Don’t put down your trowel to wait for the frost to arrive. In the majority of the United States, you can work on growing winter vegetables and reap an impressive harvest. A lot of vegetables thrive in the cooler weather of fall and winters that are not too harsh; these same vegetables are able to withstand winter and provide an abundance of fresh flavor to the table. Understanding which winter veggies to cultivate and the best time you should plant them is the key to establishing a winter garden.
Certain vegetables are semi-hardy. They can withstand light temperatures (29 up to 32 F) without causing damage. The list contains various greens, including leafy greens, salad leaves, Swiss Arugula, chard, and endive. Asian greens like mizuna, Tatsoi, and Chinese cabbage are also thriving through light frosts. So do the savoy and the radicchio. Some root crops fall in this category, too, including Irish potato, beets, carrots, and rutabaga.

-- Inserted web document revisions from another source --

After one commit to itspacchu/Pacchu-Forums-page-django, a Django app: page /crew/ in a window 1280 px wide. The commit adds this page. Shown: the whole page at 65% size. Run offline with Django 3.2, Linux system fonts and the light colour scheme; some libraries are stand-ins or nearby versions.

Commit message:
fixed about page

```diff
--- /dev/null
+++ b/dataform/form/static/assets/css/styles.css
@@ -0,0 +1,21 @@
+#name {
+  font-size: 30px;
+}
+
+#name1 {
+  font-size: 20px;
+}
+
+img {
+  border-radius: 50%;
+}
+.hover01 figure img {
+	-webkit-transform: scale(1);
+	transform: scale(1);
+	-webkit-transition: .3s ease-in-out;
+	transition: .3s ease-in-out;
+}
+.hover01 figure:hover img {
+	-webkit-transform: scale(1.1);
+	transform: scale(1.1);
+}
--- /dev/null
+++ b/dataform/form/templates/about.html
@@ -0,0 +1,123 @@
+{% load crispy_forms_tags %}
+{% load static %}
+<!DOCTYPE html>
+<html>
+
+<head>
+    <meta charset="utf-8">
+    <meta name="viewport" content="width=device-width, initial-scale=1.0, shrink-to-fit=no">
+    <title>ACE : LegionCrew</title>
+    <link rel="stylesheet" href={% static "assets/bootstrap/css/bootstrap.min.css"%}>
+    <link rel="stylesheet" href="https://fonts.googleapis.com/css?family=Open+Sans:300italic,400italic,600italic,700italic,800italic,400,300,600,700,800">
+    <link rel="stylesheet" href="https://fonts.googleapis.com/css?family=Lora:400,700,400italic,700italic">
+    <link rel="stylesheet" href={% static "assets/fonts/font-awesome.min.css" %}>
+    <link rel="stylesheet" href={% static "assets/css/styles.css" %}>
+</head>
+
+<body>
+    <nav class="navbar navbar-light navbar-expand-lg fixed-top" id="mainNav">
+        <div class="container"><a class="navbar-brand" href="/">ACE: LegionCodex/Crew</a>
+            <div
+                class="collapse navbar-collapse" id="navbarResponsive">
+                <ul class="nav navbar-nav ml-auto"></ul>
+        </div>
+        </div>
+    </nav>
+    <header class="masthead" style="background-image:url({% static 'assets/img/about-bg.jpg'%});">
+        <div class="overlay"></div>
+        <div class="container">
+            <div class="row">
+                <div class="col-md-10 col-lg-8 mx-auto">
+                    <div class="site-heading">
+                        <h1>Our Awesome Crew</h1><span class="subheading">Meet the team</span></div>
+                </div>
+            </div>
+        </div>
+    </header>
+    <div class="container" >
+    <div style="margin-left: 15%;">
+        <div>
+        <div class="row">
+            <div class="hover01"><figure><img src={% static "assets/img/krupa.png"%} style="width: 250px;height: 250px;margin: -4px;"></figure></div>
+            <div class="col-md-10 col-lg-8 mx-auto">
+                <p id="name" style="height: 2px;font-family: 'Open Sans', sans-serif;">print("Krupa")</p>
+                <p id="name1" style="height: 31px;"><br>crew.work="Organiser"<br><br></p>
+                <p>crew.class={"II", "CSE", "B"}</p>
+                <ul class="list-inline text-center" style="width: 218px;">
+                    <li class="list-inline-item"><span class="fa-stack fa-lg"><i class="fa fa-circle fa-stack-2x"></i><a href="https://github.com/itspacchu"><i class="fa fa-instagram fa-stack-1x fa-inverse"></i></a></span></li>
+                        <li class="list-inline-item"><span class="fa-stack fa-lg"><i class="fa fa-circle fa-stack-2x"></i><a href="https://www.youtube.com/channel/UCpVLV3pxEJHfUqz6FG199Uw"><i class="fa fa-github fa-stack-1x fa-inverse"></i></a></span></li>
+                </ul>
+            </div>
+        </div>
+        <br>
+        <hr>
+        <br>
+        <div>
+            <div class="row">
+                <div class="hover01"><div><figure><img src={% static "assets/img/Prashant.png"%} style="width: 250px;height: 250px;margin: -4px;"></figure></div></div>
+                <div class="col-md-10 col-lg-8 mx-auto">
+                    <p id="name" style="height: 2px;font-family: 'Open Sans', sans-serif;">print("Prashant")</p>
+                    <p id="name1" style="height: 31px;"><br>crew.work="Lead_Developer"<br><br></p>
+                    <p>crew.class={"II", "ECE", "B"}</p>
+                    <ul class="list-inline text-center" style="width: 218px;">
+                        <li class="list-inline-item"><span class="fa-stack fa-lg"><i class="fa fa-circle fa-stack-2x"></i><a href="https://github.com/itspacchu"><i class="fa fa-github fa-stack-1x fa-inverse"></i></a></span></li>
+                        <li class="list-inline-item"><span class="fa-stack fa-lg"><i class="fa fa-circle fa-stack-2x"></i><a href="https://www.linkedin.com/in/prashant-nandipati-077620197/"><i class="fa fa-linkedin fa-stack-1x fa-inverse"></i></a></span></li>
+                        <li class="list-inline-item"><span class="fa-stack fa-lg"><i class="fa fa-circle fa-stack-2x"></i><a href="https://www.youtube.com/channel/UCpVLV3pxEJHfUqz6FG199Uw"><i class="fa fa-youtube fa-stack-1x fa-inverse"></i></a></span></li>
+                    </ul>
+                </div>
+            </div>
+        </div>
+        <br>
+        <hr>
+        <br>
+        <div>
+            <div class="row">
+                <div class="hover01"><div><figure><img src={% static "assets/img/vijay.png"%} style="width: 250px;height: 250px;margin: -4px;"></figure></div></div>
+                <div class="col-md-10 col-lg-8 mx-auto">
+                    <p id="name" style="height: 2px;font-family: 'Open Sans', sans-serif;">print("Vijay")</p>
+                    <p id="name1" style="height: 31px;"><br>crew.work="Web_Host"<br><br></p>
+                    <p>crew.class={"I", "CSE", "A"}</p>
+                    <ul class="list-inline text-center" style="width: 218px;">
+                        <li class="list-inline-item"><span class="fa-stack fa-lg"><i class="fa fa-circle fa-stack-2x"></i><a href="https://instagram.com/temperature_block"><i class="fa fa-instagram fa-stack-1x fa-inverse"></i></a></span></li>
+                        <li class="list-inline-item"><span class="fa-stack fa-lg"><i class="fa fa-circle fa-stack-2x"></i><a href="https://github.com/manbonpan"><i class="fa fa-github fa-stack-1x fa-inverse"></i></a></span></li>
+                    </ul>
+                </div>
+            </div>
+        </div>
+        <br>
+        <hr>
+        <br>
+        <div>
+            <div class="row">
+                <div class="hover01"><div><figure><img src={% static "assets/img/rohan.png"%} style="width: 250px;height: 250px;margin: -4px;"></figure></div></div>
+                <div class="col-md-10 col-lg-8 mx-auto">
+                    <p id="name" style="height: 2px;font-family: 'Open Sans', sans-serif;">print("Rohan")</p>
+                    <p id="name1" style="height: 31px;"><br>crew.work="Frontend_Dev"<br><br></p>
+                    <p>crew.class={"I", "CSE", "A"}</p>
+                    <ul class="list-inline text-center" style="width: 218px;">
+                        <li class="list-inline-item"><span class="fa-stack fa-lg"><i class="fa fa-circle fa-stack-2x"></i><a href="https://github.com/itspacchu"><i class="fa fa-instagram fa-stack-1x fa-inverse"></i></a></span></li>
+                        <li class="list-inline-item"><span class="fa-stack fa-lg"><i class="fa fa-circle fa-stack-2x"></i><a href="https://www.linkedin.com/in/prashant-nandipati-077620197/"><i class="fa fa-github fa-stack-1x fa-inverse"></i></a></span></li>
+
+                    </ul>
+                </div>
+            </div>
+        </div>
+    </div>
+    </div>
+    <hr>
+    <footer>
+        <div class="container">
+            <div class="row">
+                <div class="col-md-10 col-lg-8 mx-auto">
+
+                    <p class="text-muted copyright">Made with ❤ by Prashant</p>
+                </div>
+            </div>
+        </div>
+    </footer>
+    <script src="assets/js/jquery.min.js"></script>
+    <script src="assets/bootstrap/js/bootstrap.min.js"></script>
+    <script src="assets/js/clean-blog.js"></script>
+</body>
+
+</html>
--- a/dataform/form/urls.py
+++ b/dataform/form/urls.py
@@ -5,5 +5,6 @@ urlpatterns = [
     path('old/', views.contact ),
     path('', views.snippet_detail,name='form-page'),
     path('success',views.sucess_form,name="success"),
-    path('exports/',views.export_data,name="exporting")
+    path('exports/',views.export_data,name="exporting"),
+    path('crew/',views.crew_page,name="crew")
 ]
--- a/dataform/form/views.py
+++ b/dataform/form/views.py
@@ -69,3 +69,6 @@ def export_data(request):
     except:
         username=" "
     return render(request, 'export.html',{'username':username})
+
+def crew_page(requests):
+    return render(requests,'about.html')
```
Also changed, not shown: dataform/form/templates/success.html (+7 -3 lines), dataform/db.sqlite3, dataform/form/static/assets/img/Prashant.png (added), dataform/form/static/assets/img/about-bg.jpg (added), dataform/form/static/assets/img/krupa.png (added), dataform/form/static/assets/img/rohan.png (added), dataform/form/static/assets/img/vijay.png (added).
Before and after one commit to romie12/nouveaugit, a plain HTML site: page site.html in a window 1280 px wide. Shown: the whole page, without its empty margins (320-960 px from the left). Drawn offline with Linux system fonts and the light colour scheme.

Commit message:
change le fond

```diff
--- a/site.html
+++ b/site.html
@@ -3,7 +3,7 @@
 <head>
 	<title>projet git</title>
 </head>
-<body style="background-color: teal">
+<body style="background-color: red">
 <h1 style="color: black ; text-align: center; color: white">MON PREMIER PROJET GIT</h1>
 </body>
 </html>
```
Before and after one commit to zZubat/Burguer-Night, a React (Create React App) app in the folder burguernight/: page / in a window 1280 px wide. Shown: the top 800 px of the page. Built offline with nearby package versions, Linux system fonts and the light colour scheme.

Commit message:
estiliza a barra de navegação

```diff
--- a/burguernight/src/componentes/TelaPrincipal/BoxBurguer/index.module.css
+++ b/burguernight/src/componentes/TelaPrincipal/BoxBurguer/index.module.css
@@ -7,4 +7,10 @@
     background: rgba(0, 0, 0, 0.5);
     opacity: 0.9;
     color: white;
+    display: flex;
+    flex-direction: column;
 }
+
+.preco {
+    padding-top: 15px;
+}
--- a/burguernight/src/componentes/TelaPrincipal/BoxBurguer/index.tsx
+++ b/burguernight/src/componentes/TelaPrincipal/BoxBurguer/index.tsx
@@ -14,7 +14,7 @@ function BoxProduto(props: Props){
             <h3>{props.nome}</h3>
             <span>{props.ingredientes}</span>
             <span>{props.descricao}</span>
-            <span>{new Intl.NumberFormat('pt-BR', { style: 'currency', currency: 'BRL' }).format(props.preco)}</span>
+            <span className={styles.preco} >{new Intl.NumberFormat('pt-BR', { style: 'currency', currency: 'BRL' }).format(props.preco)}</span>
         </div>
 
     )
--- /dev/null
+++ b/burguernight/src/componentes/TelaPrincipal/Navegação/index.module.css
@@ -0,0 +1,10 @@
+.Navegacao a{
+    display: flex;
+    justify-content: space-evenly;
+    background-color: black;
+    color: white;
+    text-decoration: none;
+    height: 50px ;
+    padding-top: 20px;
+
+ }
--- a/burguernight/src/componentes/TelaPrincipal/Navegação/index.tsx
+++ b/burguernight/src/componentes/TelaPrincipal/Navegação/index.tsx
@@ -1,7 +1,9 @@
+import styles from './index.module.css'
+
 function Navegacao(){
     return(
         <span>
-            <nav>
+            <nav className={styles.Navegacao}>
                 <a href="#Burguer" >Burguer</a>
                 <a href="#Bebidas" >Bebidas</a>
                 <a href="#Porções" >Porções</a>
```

Consider growing these winter veggies in the fall and spring garden. If you live in areas that have mild winters, such as those in the Southwest, Pacific Northwest, and Southeast, these vegetables will produce throughout the winter. Some, such as salad greens and Swiss chard, must be covered with frost blankets if temperatures are below freezing for longer than a couple of hours.
Other crops grown in winter are tough; that is, they can withstand harsh freezes (25 up to 28° F) without suffering damage. Certain varieties are extremely tough and can tolerate temperatures from the lower 20s to the upper teens. The best cold-weather crops include kale, spinach, and collards. Other tough vegetables comprise broccoli, Brussels sprouts, English peas, and kohlrabi and peas.
The hardiest root crops are turnips and radishes, which can also produce greens in the tops. Other hardy greens include mustard greens, kale, and collards. Parsley is on the list, as well as winter herbaceous plants like thyme, sage, and rosemary.
These hardy winter vegetables are adapted to grow outdoors in the early spring (to produce the spring crops) and then again in the late summer (to produce fall harvests). In regions with mild winters, such as regions like the Southwest, Pacific Northwest, and Southeast, These winter crops are able to grow and produce throughout the winter months. So. bring out your hand tiller and start producing these vegs.